[What the exercise asks] Retype all of the data shown below, keeping every character the same.

____ Data shown

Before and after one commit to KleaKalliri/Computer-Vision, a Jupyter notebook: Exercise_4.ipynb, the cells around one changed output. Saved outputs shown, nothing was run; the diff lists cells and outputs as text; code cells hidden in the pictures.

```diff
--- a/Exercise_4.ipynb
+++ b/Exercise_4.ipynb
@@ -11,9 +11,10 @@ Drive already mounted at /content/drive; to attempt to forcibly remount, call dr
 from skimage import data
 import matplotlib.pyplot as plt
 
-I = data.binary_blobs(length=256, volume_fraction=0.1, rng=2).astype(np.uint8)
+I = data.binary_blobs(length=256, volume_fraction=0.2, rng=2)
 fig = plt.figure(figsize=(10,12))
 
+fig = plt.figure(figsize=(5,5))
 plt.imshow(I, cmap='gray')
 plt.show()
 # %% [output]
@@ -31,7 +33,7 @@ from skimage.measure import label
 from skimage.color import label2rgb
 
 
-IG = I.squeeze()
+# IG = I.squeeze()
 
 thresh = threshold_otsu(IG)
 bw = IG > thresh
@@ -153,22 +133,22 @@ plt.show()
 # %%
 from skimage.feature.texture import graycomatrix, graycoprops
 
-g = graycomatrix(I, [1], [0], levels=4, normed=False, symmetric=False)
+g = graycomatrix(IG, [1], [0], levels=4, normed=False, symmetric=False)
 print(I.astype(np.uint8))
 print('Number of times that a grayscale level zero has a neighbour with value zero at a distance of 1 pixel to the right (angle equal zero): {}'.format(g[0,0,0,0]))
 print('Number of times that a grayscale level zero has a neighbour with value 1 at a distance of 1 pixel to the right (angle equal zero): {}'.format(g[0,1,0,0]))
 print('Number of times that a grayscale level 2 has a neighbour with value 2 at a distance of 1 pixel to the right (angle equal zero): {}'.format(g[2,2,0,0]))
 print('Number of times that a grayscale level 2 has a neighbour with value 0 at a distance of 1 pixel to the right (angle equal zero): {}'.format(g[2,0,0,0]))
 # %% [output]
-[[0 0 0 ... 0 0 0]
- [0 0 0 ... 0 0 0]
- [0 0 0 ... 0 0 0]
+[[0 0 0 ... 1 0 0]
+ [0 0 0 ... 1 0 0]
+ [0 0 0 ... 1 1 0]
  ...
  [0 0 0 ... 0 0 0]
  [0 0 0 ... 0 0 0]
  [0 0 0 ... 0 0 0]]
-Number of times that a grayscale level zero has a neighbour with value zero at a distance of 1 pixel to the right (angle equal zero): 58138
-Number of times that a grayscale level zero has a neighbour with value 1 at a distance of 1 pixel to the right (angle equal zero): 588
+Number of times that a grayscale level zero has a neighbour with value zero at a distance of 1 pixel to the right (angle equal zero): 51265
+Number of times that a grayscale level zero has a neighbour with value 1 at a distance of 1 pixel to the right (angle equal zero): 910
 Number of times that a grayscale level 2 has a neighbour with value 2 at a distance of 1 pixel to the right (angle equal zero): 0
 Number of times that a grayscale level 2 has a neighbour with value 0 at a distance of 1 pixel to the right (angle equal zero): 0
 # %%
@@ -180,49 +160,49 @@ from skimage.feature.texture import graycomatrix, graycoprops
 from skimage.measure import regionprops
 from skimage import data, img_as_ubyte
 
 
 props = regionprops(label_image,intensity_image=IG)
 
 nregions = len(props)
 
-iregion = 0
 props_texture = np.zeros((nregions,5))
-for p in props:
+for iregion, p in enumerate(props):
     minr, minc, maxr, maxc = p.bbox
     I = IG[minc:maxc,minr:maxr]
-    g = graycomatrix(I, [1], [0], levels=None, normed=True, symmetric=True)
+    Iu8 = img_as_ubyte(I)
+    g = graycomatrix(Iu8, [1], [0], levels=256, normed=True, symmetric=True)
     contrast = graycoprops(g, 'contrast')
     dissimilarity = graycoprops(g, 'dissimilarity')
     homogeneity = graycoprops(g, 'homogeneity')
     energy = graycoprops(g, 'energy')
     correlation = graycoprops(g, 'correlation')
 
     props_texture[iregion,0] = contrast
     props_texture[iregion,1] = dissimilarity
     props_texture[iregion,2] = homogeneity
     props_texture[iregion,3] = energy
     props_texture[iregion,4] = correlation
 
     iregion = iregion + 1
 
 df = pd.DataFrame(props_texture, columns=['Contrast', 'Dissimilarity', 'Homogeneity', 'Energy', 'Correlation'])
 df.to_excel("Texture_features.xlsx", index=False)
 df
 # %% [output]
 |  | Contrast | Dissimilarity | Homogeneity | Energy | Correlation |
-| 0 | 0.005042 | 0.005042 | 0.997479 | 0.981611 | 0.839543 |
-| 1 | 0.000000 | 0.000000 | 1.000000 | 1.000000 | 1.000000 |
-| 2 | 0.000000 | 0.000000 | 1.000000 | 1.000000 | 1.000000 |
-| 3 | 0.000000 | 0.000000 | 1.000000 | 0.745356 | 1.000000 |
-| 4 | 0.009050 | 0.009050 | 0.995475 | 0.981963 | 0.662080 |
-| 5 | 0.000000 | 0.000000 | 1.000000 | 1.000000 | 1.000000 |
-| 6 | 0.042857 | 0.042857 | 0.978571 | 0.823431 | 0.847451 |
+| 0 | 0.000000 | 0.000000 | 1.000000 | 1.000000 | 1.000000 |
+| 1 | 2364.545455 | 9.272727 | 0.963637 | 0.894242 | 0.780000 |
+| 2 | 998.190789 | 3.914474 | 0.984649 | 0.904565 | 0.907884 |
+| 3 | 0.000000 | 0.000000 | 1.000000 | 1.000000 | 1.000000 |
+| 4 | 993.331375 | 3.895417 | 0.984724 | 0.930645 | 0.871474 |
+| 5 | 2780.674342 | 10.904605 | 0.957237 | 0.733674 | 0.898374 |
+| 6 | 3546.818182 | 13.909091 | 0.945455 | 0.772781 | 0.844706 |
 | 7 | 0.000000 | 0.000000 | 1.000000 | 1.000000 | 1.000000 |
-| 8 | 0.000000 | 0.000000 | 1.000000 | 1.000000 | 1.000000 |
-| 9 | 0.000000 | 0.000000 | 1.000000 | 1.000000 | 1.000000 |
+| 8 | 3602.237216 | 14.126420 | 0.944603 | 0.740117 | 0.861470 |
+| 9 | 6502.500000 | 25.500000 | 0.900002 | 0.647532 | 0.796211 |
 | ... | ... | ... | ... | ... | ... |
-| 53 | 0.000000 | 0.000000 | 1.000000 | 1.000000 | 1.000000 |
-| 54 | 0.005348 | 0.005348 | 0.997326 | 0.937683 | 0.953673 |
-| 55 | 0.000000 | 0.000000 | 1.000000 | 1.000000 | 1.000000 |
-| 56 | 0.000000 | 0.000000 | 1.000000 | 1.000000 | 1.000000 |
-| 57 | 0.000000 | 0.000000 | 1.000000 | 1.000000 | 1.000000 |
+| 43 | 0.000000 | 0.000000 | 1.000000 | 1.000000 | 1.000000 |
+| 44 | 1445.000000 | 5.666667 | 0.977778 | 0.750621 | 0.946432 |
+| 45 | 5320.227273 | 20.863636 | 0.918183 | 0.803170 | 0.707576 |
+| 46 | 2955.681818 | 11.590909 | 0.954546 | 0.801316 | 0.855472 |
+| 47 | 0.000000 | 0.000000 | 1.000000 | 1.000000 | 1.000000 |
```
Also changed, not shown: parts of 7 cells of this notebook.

________

[Final answer]
Before and after one commit to KleaKalliri/Computer-Vision, a Jupyter notebook: Exercise_4.ipynb, the cells around one changed output. Saved outputs shown, nothing was run; the diff lists cells and outputs as text; code cells hidden in the pictures.

```diff
--- a/Exercise_4.ipynb
+++ b/Exercise_4.ipynb
@@ -11,9 +11,10 @@ Drive already mounted at /content/drive; to attempt to forcibly remount, call dr
 from skimage import data
 import matplotlib.pyplot as plt
 
-I = data.binary_blobs(length=256, volume_fraction=0.1, rng=2).astype(np.uint8)
+I = data.binary_blobs(length=256, volume_fraction=0.2, rng=2)
 fig = plt.figure(figsize=(10,12))
 
+fig = plt.figure(figsize=(5,5))
 plt.imshow(I, cmap='gray')
 plt.show()
 # %% [output]
@@ -31,7 +33,7 @@ from skimage.measure import label
 from skimage.color import label2rgb
 
 
-IG = I.squeeze()
+# IG = I.squeeze()
 
 thresh = threshold_otsu(IG)
 bw = IG > thresh
@@ -153,22 +133,22 @@ plt.show()
 # %%
 from skimage.feature.texture import graycomatrix, graycoprops
 
-g = graycomatrix(I, [1], [0], levels=4, normed=False, symmetric=False)
+g = graycomatrix(IG, [1], [0], levels=4, normed=False, symmetric=False)
 print(I.astype(np.uint8))
 print('Number of times that a grayscale level zero has a neighbour with value zero at a distance of 1 pixel to the right (angle equal zero): {}'.format(g[0,0,0,0]))
 print('Number of times that a grayscale level zero has a neighbour with value 1 at a distance of 1 pixel to the right (angle equal zero): {}'.format(g[0,1,0,0]))
 print('Number of times that a grayscale level 2 has a neighbour with value 2 at a distance of 1 pixel to the right (angle equal zero): {}'.format(g[2,2,0,0]))
 print('Number of times that a grayscale level 2 has a neighbour with value 0 at a distance of 1 pixel to the right (angle equal zero): {}'.format(g[2,0,0,0]))
 # %% [output]
-[[0 0 0 ... 0 0 0]
- [0 0 0 ... 0 0 0]
- [0 0 0 ... 0 0 0]
+[[0 0 0 ... 1 0 0]
+ [0 0 0 ... 1 0 0]
+ [0 0 0 ... 1 1 0]
  ...
  [0 0 0 ... 0 0 0]
  [0 0 0 ... 0 0 0]
  [0 0 0 ... 0 0 0]]
-Number of times that a grayscale level zero has a neighbour with value zero at a distance of 1 pixel to the right (angle equal zero): 58138
-Number of times that a grayscale level zero has a neighbour with value 1 at a distance of 1 pixel to the right (angle equal zero): 588
+Number of times that a grayscale level zero has a neighbour with value zero at a distance of 1 pixel to the right (angle equal zero): 51265
+Number of times that a grayscale level zero has a neighbour with value 1 at a distance of 1 pixel to the right (angle equal zero): 910
 Number of times that a grayscale level 2 has a neighbour with value 2 at a distance of 1 pixel to the right (angle equal zero): 0
 Number of times that a grayscale level 2 has a neighbour with value 0 at a distance of 1 pixel to the right (angle equal zero): 0
 # %%
@@ -180,49 +160,49 @@ from skimage.feature.texture import graycomatrix, graycoprops
 from skimage.measure import regionprops
 from skimage import data, img_as_ubyte
 
 
 props = regionprops(label_image,intensity_image=IG)
 
 nregions = len(props)
 
-iregion = 0
 props_texture = np.zeros((nregions,5))
-for p in props:
+for iregion, p in enumerate(props):
     minr, minc, maxr, maxc = p.bbox
     I = IG[minc:maxc,minr:maxr]
-    g = graycomatrix(I, [1], [0], levels=None, normed=True, symmetric=True)
+    Iu8 = img_as_ubyte(I)
+    g = graycomatrix(Iu8, [1], [0], levels=256, normed=True, symmetric=True)
     contrast = graycoprops(g, 'contrast')
     dissimilarity = graycoprops(g, 'dissimilarity')
     homogeneity = graycoprops(g, 'homogeneity')
     energy = graycoprops(g, 'energy')
     correlation = graycoprops(g, 'correlation')
 
     props_texture[iregion,0] = contrast
     props_texture[iregion,1] = dissimilarity
     props_texture[iregion,2] = homogeneity
     props_texture[iregion,3] = energy
     props_texture[iregion,4] = correlation
 
     iregion = iregion + 1
 
 df = pd.DataFrame(props_texture, columns=['Contrast', 'Dissimilarity', 'Homogeneity', 'Energy', 'Correlation'])
 df.to_excel("Texture_features.xlsx", index=False)
 df
 # %% [output]
 |  | Contrast | Dissimilarity | Homogeneity | Energy | Correlation |
-| 0 | 0.005042 | 0.005042 | 0.997479 | 0.981611 | 0.839543 |
-| 1 | 0.000000 | 0.000000 | 1.000000 | 1.000000 | 1.000000 |
-| 2 | 0.000000 | 0.000000 | 1.000000 | 1.000000 | 1.000000 |
-| 3 | 0.000000 | 0.000000 | 1.000000 | 0.745356 | 1.000000 |
-| 4 | 0.009050 | 0.009050 | 0.995475 | 0.981963 | 0.662080 |
-| 5 | 0.000000 | 0.000000 | 1.000000 | 1.000000 | 1.000000 |
-| 6 | 0.042857 | 0.042857 | 0.978571 | 0.823431 | 0.847451 |
+| 0 | 0.000000 | 0.000000 | 1.000000 | 1.000000 | 1.000000 |
+| 1 | 2364.545455 | 9.272727 | 0.963637 | 0.894242 | 0.780000 |
+| 2 | 998.190789 | 3.914474 | 0.984649 | 0.904565 | 0.907884 |
+| 3 | 0.000000 | 0.000000 | 1.000000 | 1.000000 | 1.000000 |
+| 4 | 993.331375 | 3.895417 | 0.984724 | 0.930645 | 0.871474 |
+| 5 | 2780.674342 | 10.904605 | 0.957237 | 0.733674 | 0.898374 |
+| 6 | 3546.818182 | 13.909091 | 0.945455 | 0.772781 | 0.844706 |
 | 7 | 0.000000 | 0.000000 | 1.000000 | 1.000000 | 1.000000 |
-| 8 | 0.000000 | 0.000000 | 1.000000 | 1.000000 | 1.000000 |
-| 9 | 0.000000 | 0.000000 | 1.000000 | 1.000000 | 1.000000 |
+| 8 | 3602.237216 | 14.126420 | 0.944603 | 0.740117 | 0.861470 |
+| 9 | 6502.500000 | 25.500000 | 0.900002 | 0.647532 | 0.796211 |
 | ... | ... | ... | ... | ... | ... |
-| 53 | 0.000000 | 0.000000 | 1.000000 | 1.000000 | 1.000000 |
-| 54 | 0.005348 | 0.005348 | 0.997326 | 0.937683 | 0.953673 |
-| 55 | 0.000000 | 0.000000 | 1.000000 | 1.000000 | 1.000000 |
-| 56 | 0.000000 | 0.000000 | 1.000000 | 1.000000 | 1.000000 |
-| 57 | 0.000000 | 0.000000 | 1.000000 | 1.000000 | 1.000000 |
+| 43 | 0.000000 | 0.000000 | 1.000000 | 1.000000 | 1.000000 |
+| 44 | 1445.000000 | 5.666667 | 0.977778 | 0.750621 | 0.946432 |
+| 45 | 5320.227273 | 20.863636 | 0.918183 | 0.803170 | 0.707576 |
+| 46 | 2955.681818 | 11.590909 | 0.954546 | 0.801316 | 0.855472 |
+| 47 | 0.000000 | 0.000000 | 1.000000 | 1.000000 | 1.000000 |
```
Also changed, not shown: parts of 7 cells of this notebook.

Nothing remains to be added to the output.